- _BRIEF_
Please copy each line of the records below that holds the word "tabular".

***** DATA SHOWN

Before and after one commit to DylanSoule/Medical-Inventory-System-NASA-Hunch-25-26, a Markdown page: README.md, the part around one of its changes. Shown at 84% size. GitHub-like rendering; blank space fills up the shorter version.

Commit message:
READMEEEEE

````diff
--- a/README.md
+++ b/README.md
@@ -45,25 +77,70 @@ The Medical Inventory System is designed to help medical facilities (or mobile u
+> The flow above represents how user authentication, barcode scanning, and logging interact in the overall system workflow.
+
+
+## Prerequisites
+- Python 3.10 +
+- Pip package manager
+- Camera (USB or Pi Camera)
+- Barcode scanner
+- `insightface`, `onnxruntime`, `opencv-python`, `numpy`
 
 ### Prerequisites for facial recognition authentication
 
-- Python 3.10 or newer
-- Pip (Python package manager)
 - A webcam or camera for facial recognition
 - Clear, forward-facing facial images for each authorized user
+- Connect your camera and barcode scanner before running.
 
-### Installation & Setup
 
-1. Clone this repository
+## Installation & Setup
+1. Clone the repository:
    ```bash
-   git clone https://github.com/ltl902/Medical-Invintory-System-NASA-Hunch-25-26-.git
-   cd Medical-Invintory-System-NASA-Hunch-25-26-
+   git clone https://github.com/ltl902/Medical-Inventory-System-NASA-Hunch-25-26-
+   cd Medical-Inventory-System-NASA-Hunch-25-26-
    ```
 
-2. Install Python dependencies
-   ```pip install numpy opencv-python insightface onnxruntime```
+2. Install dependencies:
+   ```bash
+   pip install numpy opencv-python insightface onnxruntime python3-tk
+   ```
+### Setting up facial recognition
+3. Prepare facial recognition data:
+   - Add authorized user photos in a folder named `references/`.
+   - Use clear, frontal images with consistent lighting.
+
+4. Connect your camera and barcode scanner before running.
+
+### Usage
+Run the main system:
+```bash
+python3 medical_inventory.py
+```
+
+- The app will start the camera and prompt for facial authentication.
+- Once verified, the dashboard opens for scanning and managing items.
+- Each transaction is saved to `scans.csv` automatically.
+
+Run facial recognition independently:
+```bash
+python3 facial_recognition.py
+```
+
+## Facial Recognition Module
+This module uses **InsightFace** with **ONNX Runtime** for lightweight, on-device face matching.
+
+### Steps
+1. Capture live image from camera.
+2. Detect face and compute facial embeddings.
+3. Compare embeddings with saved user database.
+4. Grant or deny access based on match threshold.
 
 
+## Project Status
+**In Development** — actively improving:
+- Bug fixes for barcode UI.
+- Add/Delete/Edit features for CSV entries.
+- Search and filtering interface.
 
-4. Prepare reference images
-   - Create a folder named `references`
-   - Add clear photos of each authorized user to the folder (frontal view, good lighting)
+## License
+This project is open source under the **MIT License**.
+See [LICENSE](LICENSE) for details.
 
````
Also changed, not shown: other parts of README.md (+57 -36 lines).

**********
***** DATA SHOWN

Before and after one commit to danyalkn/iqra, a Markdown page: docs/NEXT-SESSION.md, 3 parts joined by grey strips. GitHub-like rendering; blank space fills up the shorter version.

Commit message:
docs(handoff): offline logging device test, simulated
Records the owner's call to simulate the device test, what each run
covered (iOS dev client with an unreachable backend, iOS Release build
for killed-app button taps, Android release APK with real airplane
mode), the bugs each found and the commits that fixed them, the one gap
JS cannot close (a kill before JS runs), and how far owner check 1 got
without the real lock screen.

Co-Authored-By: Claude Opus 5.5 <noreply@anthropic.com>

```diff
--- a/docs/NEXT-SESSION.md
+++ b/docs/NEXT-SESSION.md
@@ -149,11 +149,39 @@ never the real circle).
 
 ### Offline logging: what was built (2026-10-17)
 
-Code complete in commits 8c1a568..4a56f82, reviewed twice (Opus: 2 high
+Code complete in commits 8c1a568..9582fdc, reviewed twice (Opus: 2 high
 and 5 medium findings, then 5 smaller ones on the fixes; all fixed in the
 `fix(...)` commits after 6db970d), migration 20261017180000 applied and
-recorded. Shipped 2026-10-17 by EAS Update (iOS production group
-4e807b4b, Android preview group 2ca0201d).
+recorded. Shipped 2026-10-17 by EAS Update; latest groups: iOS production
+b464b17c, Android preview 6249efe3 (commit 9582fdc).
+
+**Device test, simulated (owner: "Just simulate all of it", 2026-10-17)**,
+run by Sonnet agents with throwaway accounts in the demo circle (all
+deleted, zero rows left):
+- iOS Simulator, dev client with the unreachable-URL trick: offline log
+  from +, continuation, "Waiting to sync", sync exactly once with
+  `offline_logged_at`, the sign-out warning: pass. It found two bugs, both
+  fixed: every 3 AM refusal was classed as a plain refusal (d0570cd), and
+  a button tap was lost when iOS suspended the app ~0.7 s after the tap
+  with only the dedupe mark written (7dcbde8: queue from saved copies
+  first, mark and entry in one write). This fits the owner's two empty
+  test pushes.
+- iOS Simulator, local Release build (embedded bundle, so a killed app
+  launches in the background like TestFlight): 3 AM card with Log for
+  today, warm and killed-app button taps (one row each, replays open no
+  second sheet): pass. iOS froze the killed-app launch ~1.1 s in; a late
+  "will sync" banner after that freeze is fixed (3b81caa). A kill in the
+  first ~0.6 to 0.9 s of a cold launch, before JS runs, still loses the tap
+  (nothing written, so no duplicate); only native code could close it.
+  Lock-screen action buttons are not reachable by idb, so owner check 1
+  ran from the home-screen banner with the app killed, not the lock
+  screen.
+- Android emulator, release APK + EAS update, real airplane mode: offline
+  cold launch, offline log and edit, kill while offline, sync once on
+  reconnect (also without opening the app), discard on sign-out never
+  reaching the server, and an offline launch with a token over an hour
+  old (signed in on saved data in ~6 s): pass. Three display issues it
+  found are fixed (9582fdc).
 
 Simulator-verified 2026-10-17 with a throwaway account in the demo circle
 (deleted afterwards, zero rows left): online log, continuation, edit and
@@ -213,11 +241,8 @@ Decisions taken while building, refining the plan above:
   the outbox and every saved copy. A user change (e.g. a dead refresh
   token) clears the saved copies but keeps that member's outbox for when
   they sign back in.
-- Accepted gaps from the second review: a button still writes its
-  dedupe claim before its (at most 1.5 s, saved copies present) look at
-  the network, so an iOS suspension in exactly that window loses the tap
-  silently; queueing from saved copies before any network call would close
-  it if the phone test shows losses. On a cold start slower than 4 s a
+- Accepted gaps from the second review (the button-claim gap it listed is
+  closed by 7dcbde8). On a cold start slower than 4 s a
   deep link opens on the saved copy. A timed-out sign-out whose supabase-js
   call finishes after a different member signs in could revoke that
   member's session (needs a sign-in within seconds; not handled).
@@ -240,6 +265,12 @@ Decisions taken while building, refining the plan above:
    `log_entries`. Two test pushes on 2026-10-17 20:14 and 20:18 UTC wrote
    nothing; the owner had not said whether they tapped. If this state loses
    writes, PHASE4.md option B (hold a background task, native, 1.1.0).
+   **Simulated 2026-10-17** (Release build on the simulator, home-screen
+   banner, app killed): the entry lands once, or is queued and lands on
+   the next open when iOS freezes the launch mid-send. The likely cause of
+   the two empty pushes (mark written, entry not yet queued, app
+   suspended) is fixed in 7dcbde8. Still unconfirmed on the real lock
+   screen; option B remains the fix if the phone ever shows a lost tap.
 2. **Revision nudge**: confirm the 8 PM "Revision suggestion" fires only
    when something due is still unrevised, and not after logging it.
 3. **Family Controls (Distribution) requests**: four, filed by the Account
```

**********
***** DATA SHOWN

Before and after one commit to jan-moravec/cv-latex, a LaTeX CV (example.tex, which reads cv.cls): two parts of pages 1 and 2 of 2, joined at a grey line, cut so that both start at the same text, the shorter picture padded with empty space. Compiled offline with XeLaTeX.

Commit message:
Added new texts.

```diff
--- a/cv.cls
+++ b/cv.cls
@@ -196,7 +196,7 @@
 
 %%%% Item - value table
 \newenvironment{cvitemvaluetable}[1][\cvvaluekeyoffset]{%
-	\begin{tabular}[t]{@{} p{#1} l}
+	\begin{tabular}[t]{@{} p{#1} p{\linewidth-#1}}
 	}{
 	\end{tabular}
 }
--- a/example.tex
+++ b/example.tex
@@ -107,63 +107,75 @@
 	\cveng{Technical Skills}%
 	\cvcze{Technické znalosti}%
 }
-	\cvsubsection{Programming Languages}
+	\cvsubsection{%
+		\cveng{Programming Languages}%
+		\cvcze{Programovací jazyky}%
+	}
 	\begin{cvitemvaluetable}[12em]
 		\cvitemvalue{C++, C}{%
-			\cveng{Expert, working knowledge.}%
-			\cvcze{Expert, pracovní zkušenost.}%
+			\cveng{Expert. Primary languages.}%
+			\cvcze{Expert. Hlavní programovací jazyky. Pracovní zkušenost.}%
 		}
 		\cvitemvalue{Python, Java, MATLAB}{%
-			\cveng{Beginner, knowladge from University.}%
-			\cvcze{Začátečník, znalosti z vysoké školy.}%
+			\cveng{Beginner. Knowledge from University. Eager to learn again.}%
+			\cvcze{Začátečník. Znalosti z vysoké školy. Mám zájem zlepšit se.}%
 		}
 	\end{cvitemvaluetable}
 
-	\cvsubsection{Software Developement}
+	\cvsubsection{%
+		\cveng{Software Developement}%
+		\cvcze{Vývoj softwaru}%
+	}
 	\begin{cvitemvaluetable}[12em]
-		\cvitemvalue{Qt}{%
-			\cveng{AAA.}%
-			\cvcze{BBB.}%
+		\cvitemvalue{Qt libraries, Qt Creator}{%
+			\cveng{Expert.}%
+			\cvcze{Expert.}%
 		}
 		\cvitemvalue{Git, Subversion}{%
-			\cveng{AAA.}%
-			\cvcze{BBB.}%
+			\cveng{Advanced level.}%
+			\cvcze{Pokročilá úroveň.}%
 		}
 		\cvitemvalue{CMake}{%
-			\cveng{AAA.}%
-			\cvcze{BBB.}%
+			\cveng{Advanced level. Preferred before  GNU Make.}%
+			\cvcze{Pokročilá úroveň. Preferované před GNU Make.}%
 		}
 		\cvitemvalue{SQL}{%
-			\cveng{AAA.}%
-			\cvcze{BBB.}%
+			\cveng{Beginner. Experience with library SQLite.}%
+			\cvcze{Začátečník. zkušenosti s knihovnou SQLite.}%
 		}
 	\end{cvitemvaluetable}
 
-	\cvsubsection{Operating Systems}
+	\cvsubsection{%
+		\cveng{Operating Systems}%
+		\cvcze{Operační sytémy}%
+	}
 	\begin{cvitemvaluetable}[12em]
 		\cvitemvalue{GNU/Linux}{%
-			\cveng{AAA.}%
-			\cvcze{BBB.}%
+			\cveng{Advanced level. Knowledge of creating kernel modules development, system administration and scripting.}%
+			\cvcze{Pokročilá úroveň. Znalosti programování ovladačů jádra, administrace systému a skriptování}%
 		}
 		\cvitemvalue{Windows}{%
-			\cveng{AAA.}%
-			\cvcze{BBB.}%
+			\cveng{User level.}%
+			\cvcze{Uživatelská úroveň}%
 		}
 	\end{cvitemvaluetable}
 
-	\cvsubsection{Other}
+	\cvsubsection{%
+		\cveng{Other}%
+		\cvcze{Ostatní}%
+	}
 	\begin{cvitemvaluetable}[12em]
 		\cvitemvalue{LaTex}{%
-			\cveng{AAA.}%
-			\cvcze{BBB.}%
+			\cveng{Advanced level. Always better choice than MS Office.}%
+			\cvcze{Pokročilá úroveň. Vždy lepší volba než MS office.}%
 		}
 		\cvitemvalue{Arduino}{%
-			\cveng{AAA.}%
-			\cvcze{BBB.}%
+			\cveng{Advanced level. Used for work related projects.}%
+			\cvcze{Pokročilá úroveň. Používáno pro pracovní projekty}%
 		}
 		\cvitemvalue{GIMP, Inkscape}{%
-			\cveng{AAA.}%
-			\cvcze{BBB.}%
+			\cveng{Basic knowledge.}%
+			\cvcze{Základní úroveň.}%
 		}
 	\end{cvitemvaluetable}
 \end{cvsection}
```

**********

- _YOUR RESPONSE_
-	\begin{tabular}[t]{@{} p{#1} l}
+	\begin{tabular}[t]{@{} p{#1} p{\linewidth-#1}}
 	\end{tabular}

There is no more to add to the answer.